One obstacle to ActivityPub and other fediverse protocols scaling up is inconsistent underlying infrastructure. There are dozens of apps that use fediverse protocols, but none are as popular as the big social platforms. A fediverse app such as Mastodon would have trouble taking on the user count that Facebook has all at once because many of the independent servers powering the fediverse operate out of people's homes. As more are added, the fediverse would become more fragile, as each has its own specific maintenance needs.
Having centralized, proprietary servers hold all the data has traditionally been more profitable than the decentralized model. There's little incentive for platforms to adopt the open standard, and little incentive for users to switch to a significantly less popular, less intuitive platform that they are unfamiliar with if the old, familiar platforms still work.
Content moderation is another challenge of the social fediverse. It's difficult to make platform-wide content moderation decisions because of the decentralized nature of fediverse apps. Centralized social platforms such as Facebook, TikTok and Twitter have unifying content moderation policies that prevent hate speech and other disallowed content.
History of the fediverse
The idea of a fediverse has been around for decades -- about as long as the web. At various points, big tech companies embraced the idea. One example is Google Buzz, which supported the OStatus protocol. Protocols such as RSS have long been used to create more open social networking experiences through data feeds.
In 2008, Evan Prodromou founded microblogging platform Identi.ca and published it to an open source server called Gnu Social that used the OStatus protocol. In the years that followed, several more platforms emerged using the OStatus protocol -- Friendica, Diaspora and Pump.io.

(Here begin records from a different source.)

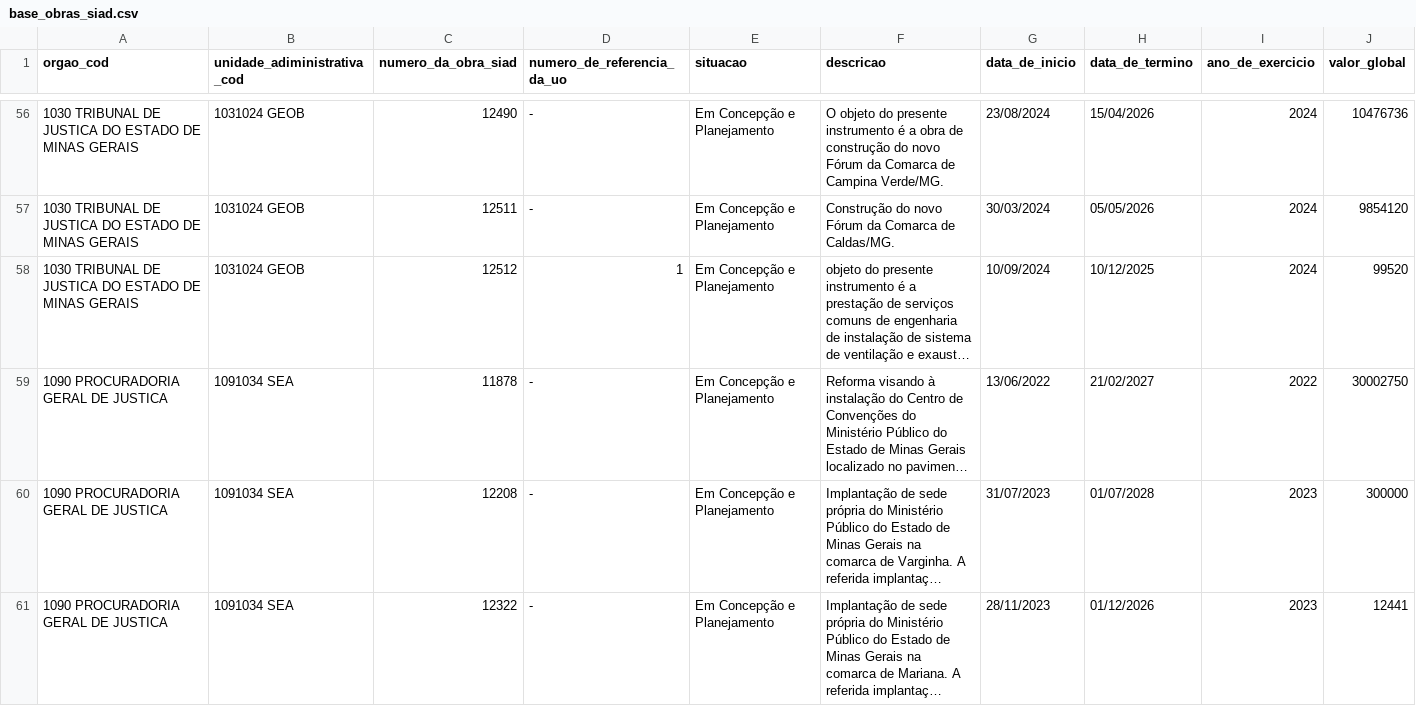
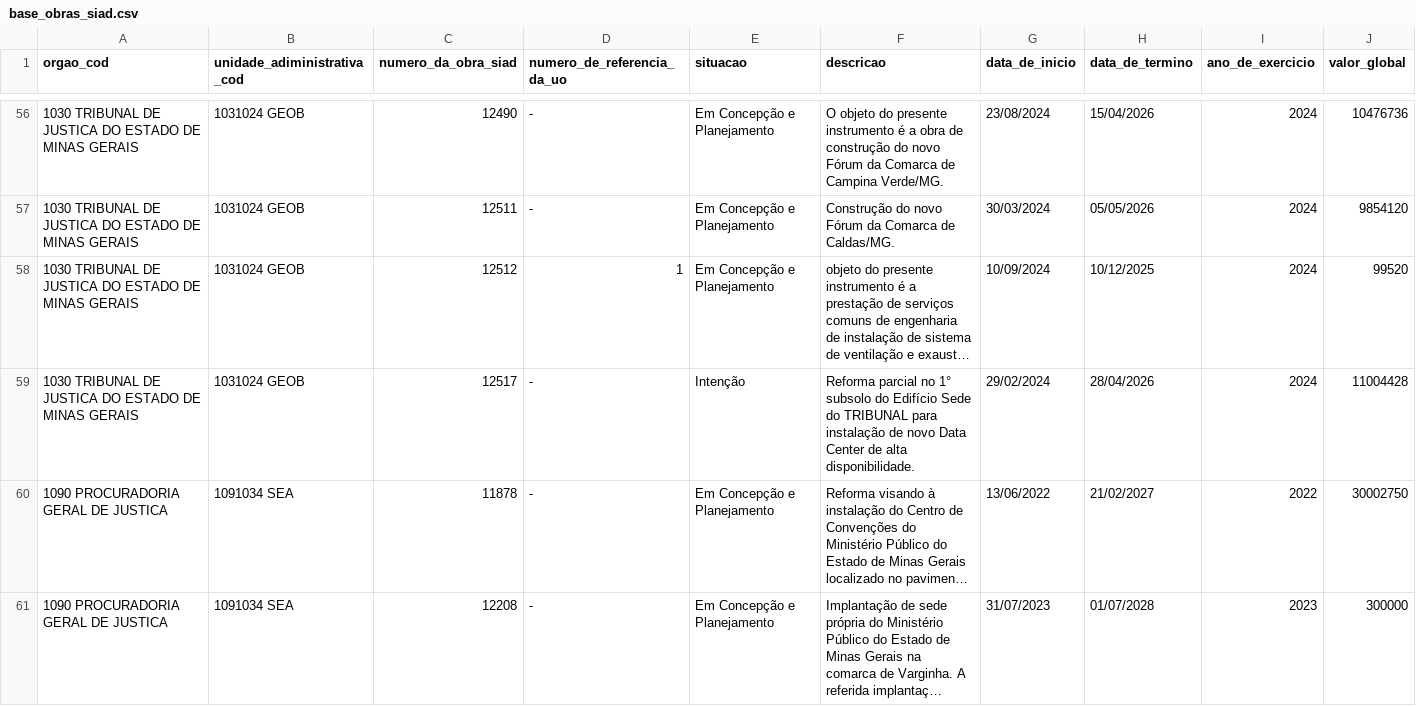
Before and after one commit to splor-mg/dados-sisor-2026, a CSV file: data/base_obras_siad.csv, drawn as a sheet; only a part is shown, gaps mark what is left out; the shorter side is filled out with more unchanged rows; long unchanged cells end in …; the diff names each change by its address in the sheet, - before the commit and + after, or states it on an @@ line.

```diff
--- a/data/base_obras_siad.csv
+++ b/data/base_obras_siad.csv
+row 59: 1030 TRIBUNAL DE JUSTICA DO ESTADO DE MINAS GERAIS | 1031024 GEOB | 12517 | - | Intenção | Reforma parcial no 1° subsolo do Edifício Sede do TRIBUNAL para instalação de novo Data Center de alta disponibilidade. | 29/02/2024 | 28/04/2026 | 2024 | 11004428
```
Also changed, not shown: data/base_limite_cota.csv, data/base_orcam_receita_fiscal.csv, 12 other files.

In 2016, two notable social networks emerged: Mastodon and Pleroma. Mastodon is a popular Twitter alternative.
In 2018, W3C created the ActivityPub protocol -- with one of the co-editors being Evan Prodromou -- and more platforms emerged, including PeerTube and Pixelfed. Mastodon also switched protocols from OStatus to ActivityPub in 2019.
In 2023, Threads' release sparked new interest in the fediverse and ActivityPub as its go-to protocol. Threads opened up the possibility of a fediverse flagship platform backed by a big tech company with a large user base.